> _What needs to be done_
Quote the line containing "AgentNode: User Prompt" and all lines that follow it in the listing below, exactly as written.

--------------------------------

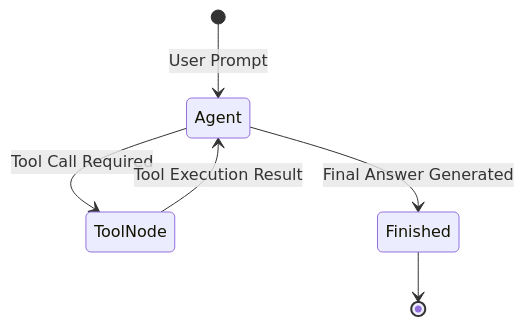
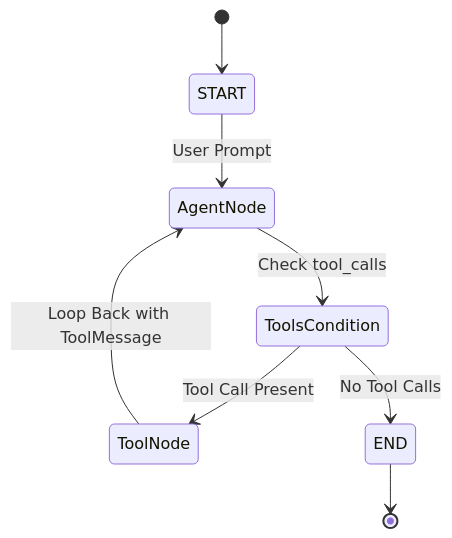
Before and after one commit to DeshDeepakKant/ai-engineering-docs: the diagram in docs/04-agentic-ai-langgraph/01-agentic-ai-langgraph-campusx/05-langgraph-core-concepts-agentic-ai-using.md, drawn with Mermaid. The commit also changed other lines of this file and 182 other files, not shown here.

````diff
--- a/docs/04-agentic-ai-langgraph/01-agentic-ai-langgraph-campusx/05-langgraph-core-concepts-agentic-ai-using.md
+++ b/docs/04-agentic-ai-langgraph/01-agentic-ai-langgraph-campusx/05-langgraph-core-concepts-agentic-ai-using.md
@@ -35,8 +35,10 @@
 ```mermaid
 stateDiagram-v2
-    [*] --> Agent: User Prompt
-    Agent --> ToolNode: Tool Call Required
-    ToolNode --> Agent: Tool Execution Result
-    Agent --> Finished: Final Answer Generated
-    Finished --> [*]
+    [*] --> START
+    START --> AgentNode: User Prompt
+    AgentNode --> ToolsCondition: Check tool_calls
+    ToolsCondition --> ToolNode: Tool Call Present
+    ToolNode --> AgentNode: Loop Back with ToolMessage
+    ToolsCondition --> END: No Tool Calls
+    END --> [*]
 ```
````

--------------------------------

> _Problem solution_
+    START --> AgentNode: User Prompt
+    AgentNode --> ToolsCondition: Check tool_calls
+    ToolsCondition --> ToolNode: Tool Call Present
+    ToolNode --> AgentNode: Loop Back with ToolMessage
+    ToolsCondition --> END: No Tool Calls
+    END --> [*]
 ```
````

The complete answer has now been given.